The five stories are written by accomplished writers in both the world of comics and prose literature: Holly Black, Louise Hawes, Todd Mitchell, Alisa Kwitney, and Bill Willingham. As is the case with most collections, some stories are stronger than others. Hawes’s “Original Sin,” a different take on Adam and Eve’s departure from Eden, contains some of the most breathtaking art and stands well on its own literary merits. Readers will enjoy the twist on the serpent and who took the first bite. Willingham’s “Story Within the Story Within” is perhaps the most intriguing of the bunch, though the tone and setting jar with the rest of the work. It’s told in a more current setting, as a sort of confessional by an angel who’s been working on the escalating war between Heaven and Hell. His contribution is engaging in a way that many of the other stories aren’t able to match; the characters are well-defined and the politics of Heaven are fleshed out. The pacing in other works is often muddled, either moving too slowly or condensing parts that would’ve been better served with a few additional pages.
Guay’s art is the real attraction here. Her watercolors and oils are stunning, giving the book a classical feel. Each story gets its own unique style, all of them beautiful and fitting for the content. It’s tempting to reread the work just to bask in Guay’s drawings. While the five stories are told in vivid, lush colors, the frame is illustrated using a monochrome palette, lending it a certain timeless quality.
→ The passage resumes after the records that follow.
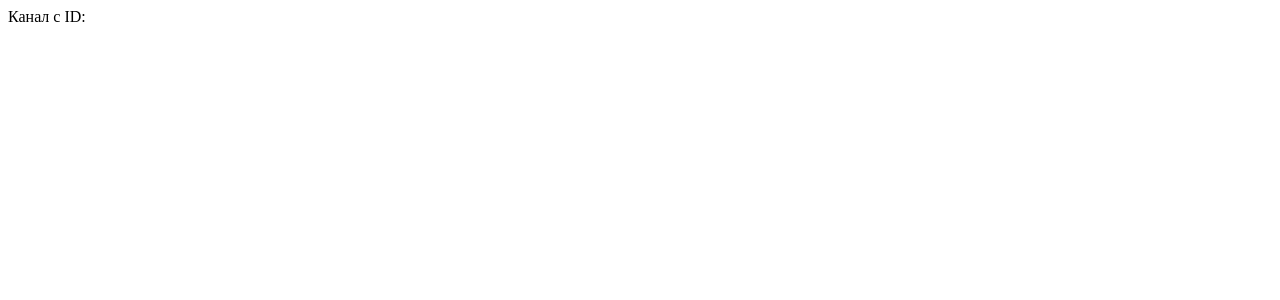
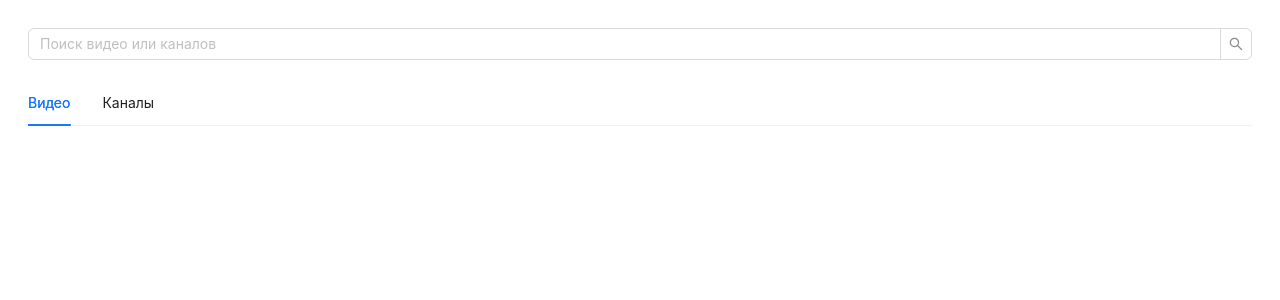
Before and after one commit to MiraslauSharkouski/youtube-clone-react-ts, a React (Vite) app: page /search in a window 1280 px wide. Shown: the top 300 px of the page. Built offline with nearby package versions, Linux system fonts and the light colour scheme.

Commit message:
updated search page

```diff
--- a/src/pages/SearchPage.tsx
+++ b/src/pages/SearchPage.tsx
@@ -1,10 +1,65 @@
-interface ChannelPageProps {
-  params: {
-    id: string;
+import { useState } from "react";
+import { Input, Tabs } from "antd";
+import VideoCard from "../components/VideoCard";
+import { useYouTubeAPI } from "../hooks/useYouTubeAPI";
+import SkeletonLoader from "../components/SkeletonLoader";
+
+const { TabPane } = Tabs;
+
+const SearchPage = () => {
+  const { search } = useYouTubeAPI();
+  const [query, setQuery] = useState("");
+  const [videos, setVideos] = useState<any[]>([]);
+  const [channels, setChannels] = useState<any[]>([]);
+  const [loading, setLoading] = useState(false);
+
+  const handleSearch = async (value: string) => {
+    if (!value) return;
+    setLoading(true);
+    const results = await search(value);
+    setVideos(results.videos);
+    setChannels(results.channels);
+    setLoading(false);
   };
-}
 
-const ChannelPage = ({ params }: ChannelPageProps) => {
-  return <div>Канал с ID: {params.id}</div>;
+  return (
+    <div style={{ padding: 20 }}>
+      <Input.Search
+        placeholder="Поиск видео или каналов"
+        value={query}
+        onChange={(e) => setQuery(e.target.value)}
+        onSearch={handleSearch}
+        style={{ marginBottom: 20, width: "100%" }}
+      />
+      <Tabs defaultActiveKey="1">
+        <TabPane tab="Видео" key="1">
+          {loading ? (
+            <SkeletonLoader />
+          ) : (
+            <div style={{ display: "flex", flexWrap: "wrap" }}>
+              {videos.map((video) => (
+                <VideoCard key={video.id} video={video} />
+              ))}
+            </div>
+          )}
+        </TabPane>
+        <TabPane tab="Каналы" key="2">
+          {loading ? (
+            <SkeletonLoader />
+          ) : (
+            <div style={{ display: "flex", flexWrap: "wrap" }}>
+              {channels.map((channel) => (
+                <div key={channel.id} style={{ margin: 10 }}>
+                  <img src={channel.avatar} alt={channel.name} width="100" />
+                  <div>{channel.name}</div>
+                </div>
+              ))}
+            </div>
+          )}
+        </TabPane>
+      </Tabs>
+    </div>
+  );
 };
-export default ChannelPage;
+
+export default SearchPage;
```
Fans of angel lore may enjoy this offering. While the book is about a religious topic – how do you write about angels without religion coming in to question? – the writers and Guay manage to stay away from preachiness. This feels more like a collection of myths and folktales, rather than a faith-based text. The art outshines the storytelling, which may leave many readers unsatisfied with the collection. A short page count, abrupt ending, and uneven writing may outweigh the value of the gorgeous art and stronger stories.